“Under the Underworld” runs for 8 minutes and 41 seconds. It’s another more explanatory featurette that bridges the gap between the conception of the books and the series’ conceptions of the underworld. They deal with the mythology of the underworld, that was covered in the show, and how it contrasts with the books. It’s really something for bigger fans of the show and the books that wanted to see how the conception of the underworld evolved from the books into the visual portrayal of the show.

Finally are the deleted scenes, 6 in all, playable together or separately described below:

- “The Story of Panis” runs for 3 minutes and 53 seconds, which is an extended version of the Panis Rhal mythology dexcribed in the opening episode of the season.
- “The Mother Confessor’s Return” runs for 1 minute and 17 seconds, Kahlan talks about becoming the mother confessor while being dressed by her attendant who is a terrible actress.
- “Who’s Got First Watch?” runs for 54 seconds, Richard and Cara spar together to determine who gets first watch.
- “Walter’s Transformation” runs for 1 minute and 26 seconds, Walter’s appearance as Darken Rhal is a little off and he gets punched to set it back into place to make the appearance complete.
- “What Could Have Been” runs for 1 minute and 29 seconds, Zedd tells the rest of the gang about the world that was created by the bizzaro-universe spell that he cast, describing their lives.
- “The Importance of Death” runs for 1 minute and 14 seconds, Richard talks about the meaning of life and death.

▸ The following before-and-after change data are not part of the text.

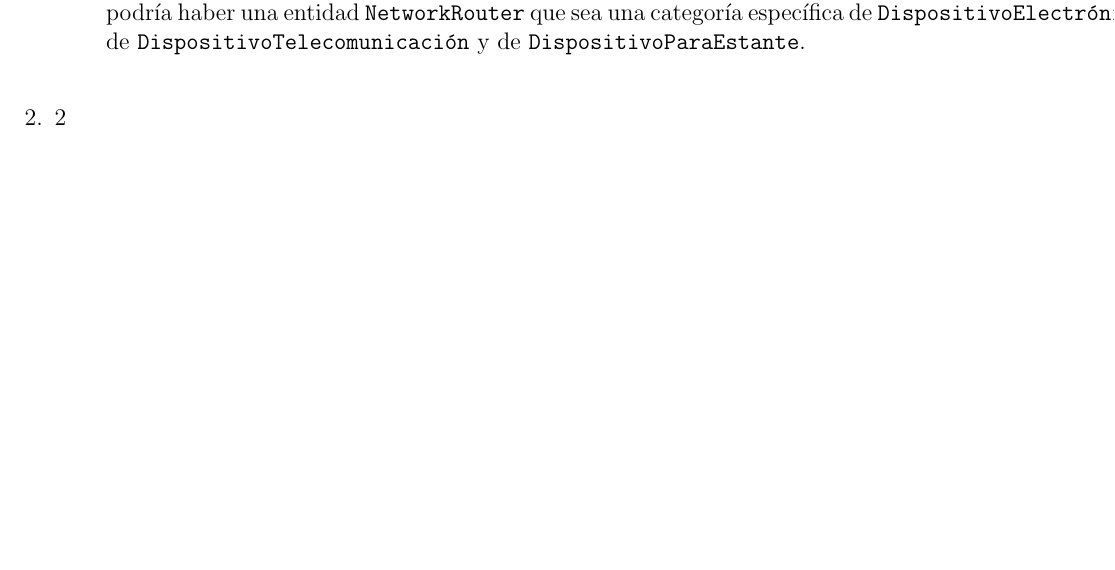
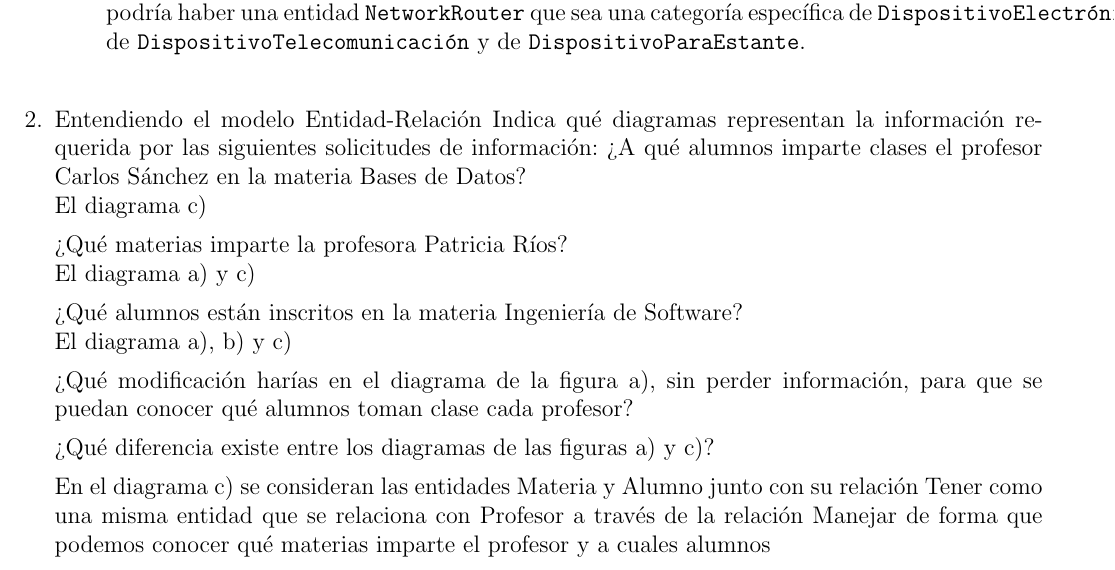
Before and after one commit to frgaray/FBD-2023-1, a LaTeX problem sheet (Tarea02/tarea2.tex): part of page 2 of 3, cut so that both start at the same text, the shorter picture padded with empty space. Compiled offline with pdfLaTeX.

Commit message:
Update tarea2.tex

```diff
--- a/Tarea02/tarea2.tex
+++ b/Tarea02/tarea2.tex
@@ -103,7 +103,24 @@ Tarea 2: Modelo Entidad-Relación}
 
 		\end{enumerate}
 
-	\item 2
+	\item Entendiendo el modelo Entidad-Relación
+ Indica qué diagramas representan la información requerida por las siguientes solicitudes de información:
+¿A qué alumnos imparte clases el profesor Carlos Sánchez en la materia Bases de Datos?\\
+            El diagrama c)
+
+¿Qué materias imparte la profesora Patricia Ríos?\\
+	El diagrama a) y c)
+
+¿Qué alumnos están inscritos en la materia Ingeniería de Software?\\
+El diagrama a), b) y c)
+
+
+¿Qué modificación harías en el diagrama de la figura a), sin perder información, para que se puedan conocer qué alumnos toman clase cada profesor?
+
+¿Qué diferencia existe entre los diagramas de las figuras a) y c)?
+
+En el diagrama c) se consideran las entidades Materia y Alumno junto con su               relación Tener como una misma entidad que se relaciona con Profesor a través de la   relación Manejar de forma que podemos conocer qué materias imparte el profesor y a cuales alumnos
+\newpage
 	\item
 
 El diagrama  está en \texttt{Diagramas/t2-3.svg}.
```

Of course some more sneak peaks bonus trailers are for:

- “Castle: The Complete Second Season” runs for 36 seconds.
- “Flash Forward: The Complete First Season” runs for 1 minute and 19 seconds.
- “Lost: The Final Season” runs for 1 minute and 19 seconds.
- “Desperate Housewives: The Complete Sixth Season” runs for 1 minute and 6 seconds.
- “ABC: Great Stories Start Here” runs for 1 minute and 7 seconds.

Packaging

It’s put together in a 5-disc keep case housed in a cardboard slip-case.

Overall

The Show: C- Video: B- Audio: B Extras: C- Overall: C

 


DVD Compare is a participant in the Amazon Services LLC Associates Program and the Amazon Europe S.a.r.l. Associates Programme, an affiliate advertising program designed to provide a means for sites to earn advertising fees by advertising and linking to amazon.co.uk, amazon.com, amazon.ca, amazon.fr, and amazon.de.